Certainly playing basketball in a gym without spectators is something most people have done many times. You grow up playing that way.
But for NBA players, doing their work with no fans in the stands is a different deal. No cheering, no booing, no energy.
So how did that feel for the Trail Blazers during Thursday's scrimmage vs. the Indiana Pacers? Different, but it doesn't take long for NBA players to get so deep into the game that the atmosphere is out of sight and out of mind.
"Obviously, a huge difference," Damian Lillard said. "Warming up, empty arena, it was pretty quiet. It was different for that reason. When the game started, I just got lost into the game. Didn't think much of it."
What was noticeable on television was the backgrounds behind the baskets, which were done in the color (yellow) of Indiana, the designated home team. That appeared as if it might be distracting.
"A few times, it was light in the background and it looked weird seeing it through the glass," Lillard said.
He said officials asked for his input about the setup.
"When they asked me about it, I mentioned it to them. Pretty sure it won't be that way going forward."
Zach Collins asked out of any discussion about the shooting background.
"I didn't shoot anything outside the paint in that game so maybe I will give you a better answer when I do get some looks," Collins said with a laugh.
Collins, like Lillard, pointed out the difference in an arena with no spectators.
"The whole atmosphere was kind of weird for sure," he said. "No fans. Even when they tried to put fans on the screen when Indiana scored, they would be throwing highlights up there and usually that's on a Jumbotron. So when you're running down the court, you don't see that.
"But now, you can be worried about your play and out of the corner of your eye you see something going on, on the screen. I don't know if they'll change that, I know they're using these games as a learning process but it was definitely a little funky."
Again, though, pros have the ability to tune out the static.
"You're worried about so much in the game, guys are so talented in the league, whether it's a scrimmage or not, you kind of get lost in the game," Collins said.
Coach Terry Stotts had the sideline view and liked what he saw.
"I was impressed with it," Stotts said. "I think everybody was adjusting to the lighting. Just the actual light, before the game. I heard some players talk about that.
"All the ambience they had in, I think it's going to be different for regular-season games, once they start.

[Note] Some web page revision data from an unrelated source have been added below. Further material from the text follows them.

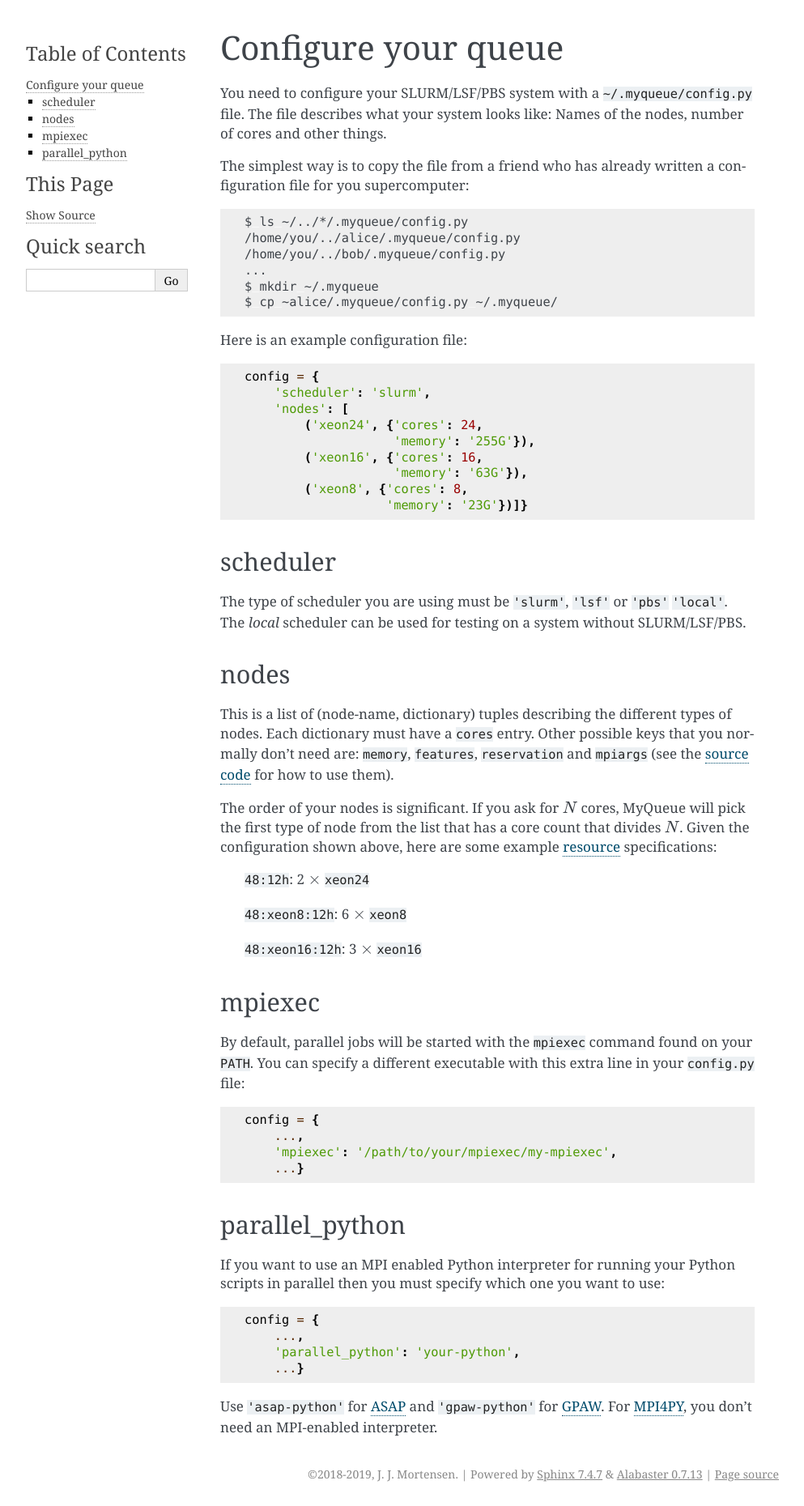
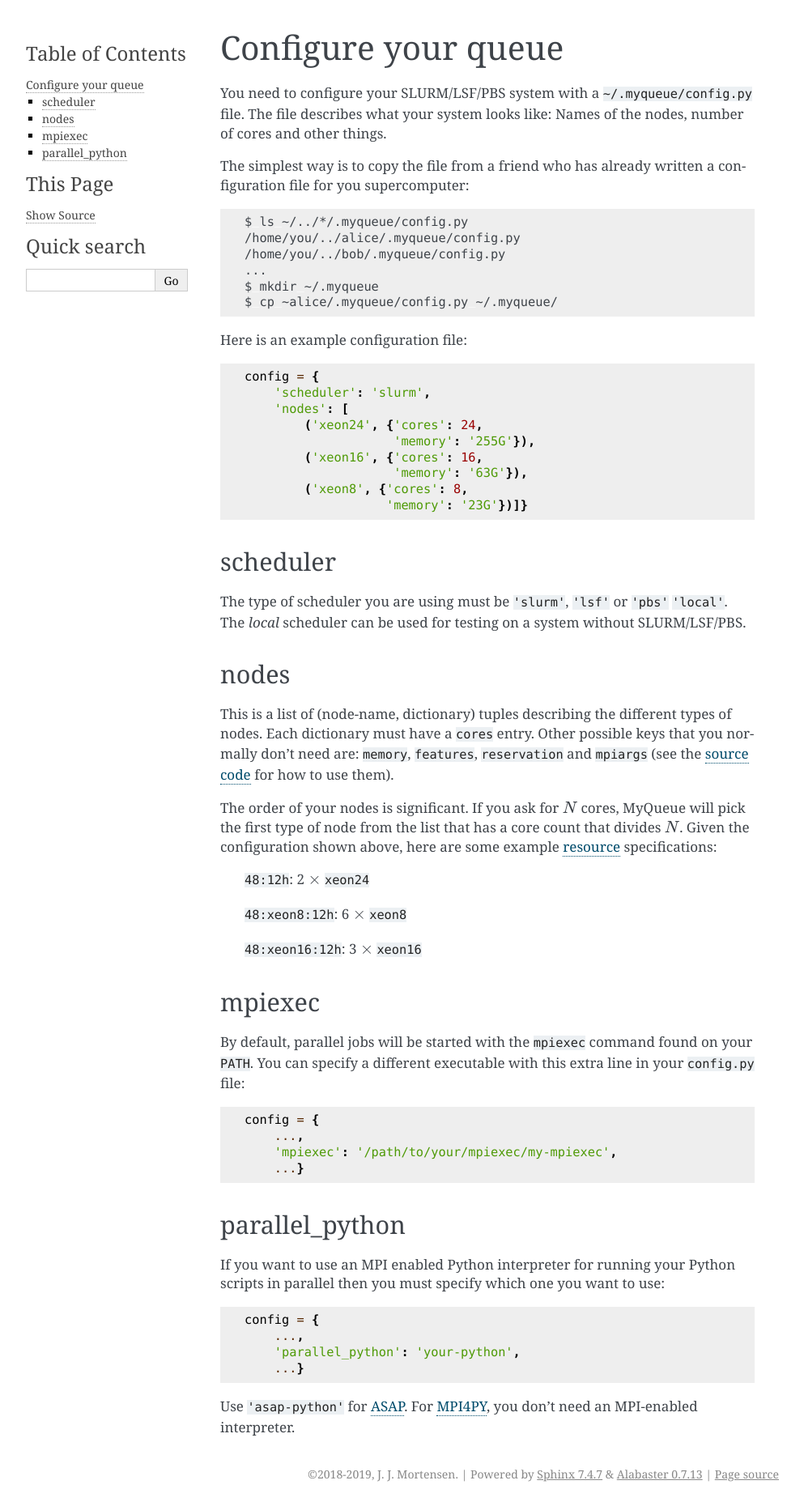
Before and after one commit to Yangxinsix/myqueue, a Sphinx documentation site: the page built from docs/configuration.rst, in a window 1280 px wide. Shown: the whole page at 81% size, without its empty margins (148-1141 px from the left). Built offline with Sphinx 7.4.7, drawn with Linux system fonts in a browser that asks for light colours.

Commit message:
gpaw-python is no more

```diff
--- a/docs/configuration.rst
+++ b/docs/configuration.rst
@@ -79,9 +79,8 @@ scripts in parallel then you must specify which one you want to use::
         'parallel_python': 'your-python',
         ...}
 
-Use ``'asap-python'`` for ASAP_ and ``'gpaw-python'`` for GPAW_.  For MPI4PY_,
+Use ``'asap-python'`` for ASAP_.  For MPI4PY_,
 you don't need an MPI-enabled interpreter.
 
 .. _MPI4PY: https://mpi4py.readthedocs.io/en/stable/index.html
 .. _ASAP: https://wiki.fysik.dtu.dk/asap
-.. _GPAW: https://wiki.fysik.dtu.dk/gpaw/
```
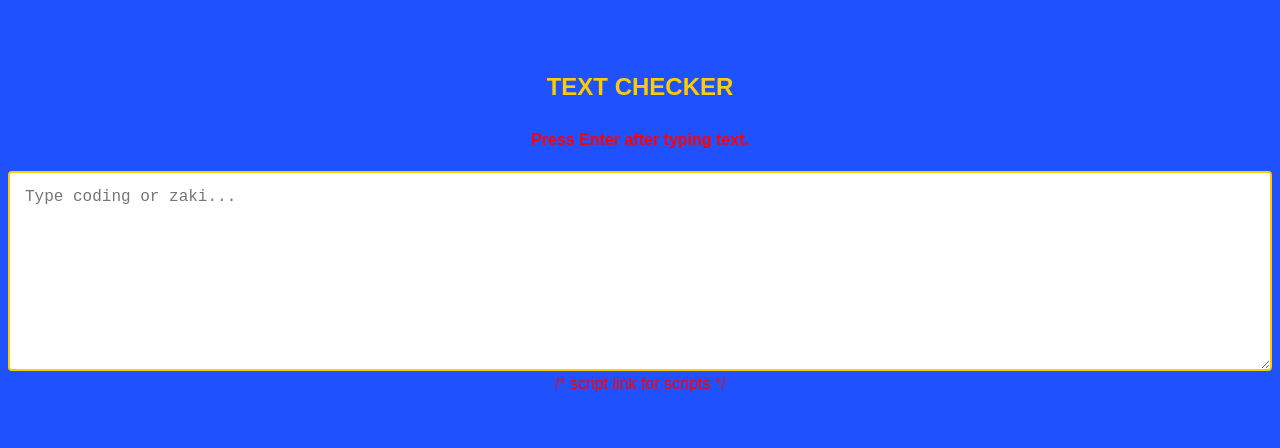
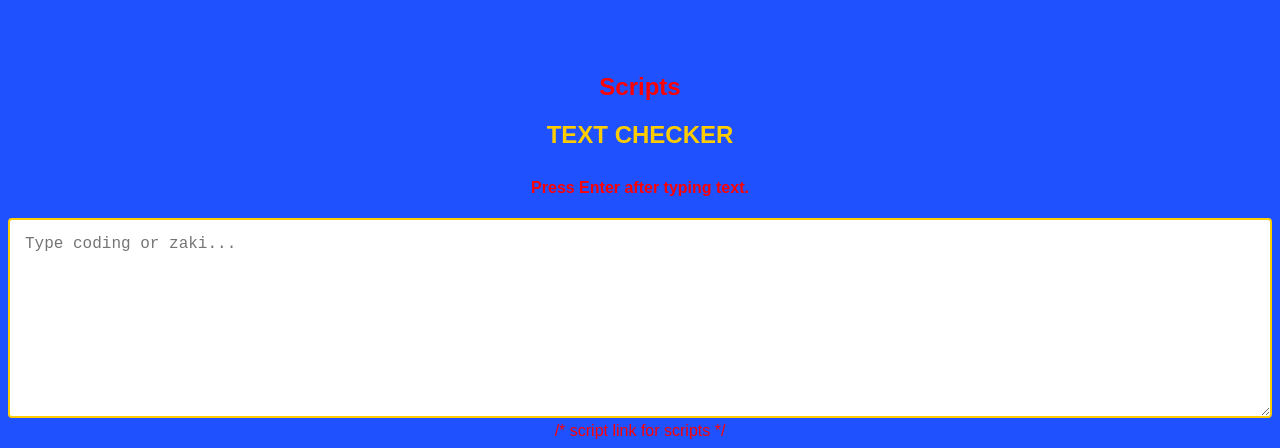
Before and after one commit to Krontixz/My-Brain-Dump, a plain HTML site: page index.html in a window 1280 px wide. Shown: the part 2340-2788 px from the top of the page. Before the commit the page ends 2741 px from the top, so only its background shows below. Drawn offline with Linux system fonts and the light colour scheme.

Commit message:
Update index.html

```diff
--- a/index.html
+++ b/index.html
@@ -179,6 +179,7 @@
        </div>
 </section>
     <section id="scripts">
+        <h1>Scripts</h1>
         <h2>TEXT CHECKER</h2>
         <h4>Press Enter after typing text.</h4>
         <textarea id="typedTextBox" onkeydown="handleKeyPress(event)" placeholder="Type coding or zaki..."></textarea>
```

"But more than anything else, it's very unique. It just takes a little while to get used to, but I think the league has at least made it seem like an exciting environment, even though you're playing in an empty gym."
And even as a TV viewer, it's much the way the players see it after a while. You get into the game and the peripheral stuff is largely forgotten.